* **Work order**: Look below and pull out each line with the word "classDiagram".

(Data extracts Opens)

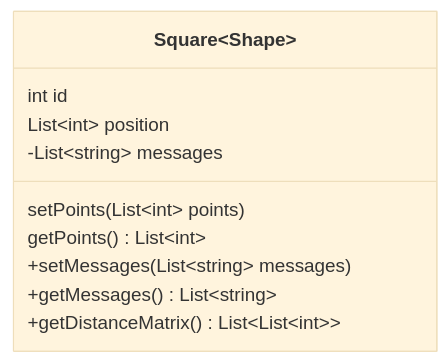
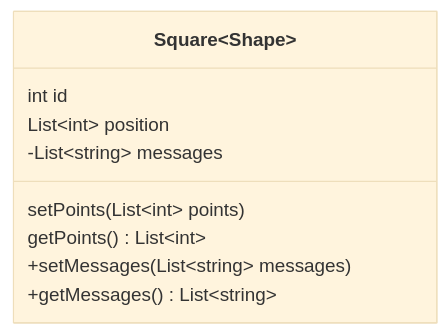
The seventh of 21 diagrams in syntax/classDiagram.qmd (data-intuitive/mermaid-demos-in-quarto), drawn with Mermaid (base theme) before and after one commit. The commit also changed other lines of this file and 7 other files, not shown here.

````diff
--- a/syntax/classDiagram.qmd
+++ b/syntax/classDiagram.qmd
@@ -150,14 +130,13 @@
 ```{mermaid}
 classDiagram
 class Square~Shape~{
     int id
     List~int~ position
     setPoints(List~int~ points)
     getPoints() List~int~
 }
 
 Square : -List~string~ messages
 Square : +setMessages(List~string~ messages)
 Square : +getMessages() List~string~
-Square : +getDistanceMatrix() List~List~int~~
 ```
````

(Data extracts Closes)

* **Task result**:
The seventh of 21 diagrams in syntax/classDiagram.qmd (data-intuitive/mermaid-demos-in-quarto), drawn with Mermaid (base theme) before and after one commit. The commit also changed other lines of this file and 7 other files, not shown here.
--- a/syntax/classDiagram.qmd
+++ b/syntax/classDiagram.qmd
 classDiagram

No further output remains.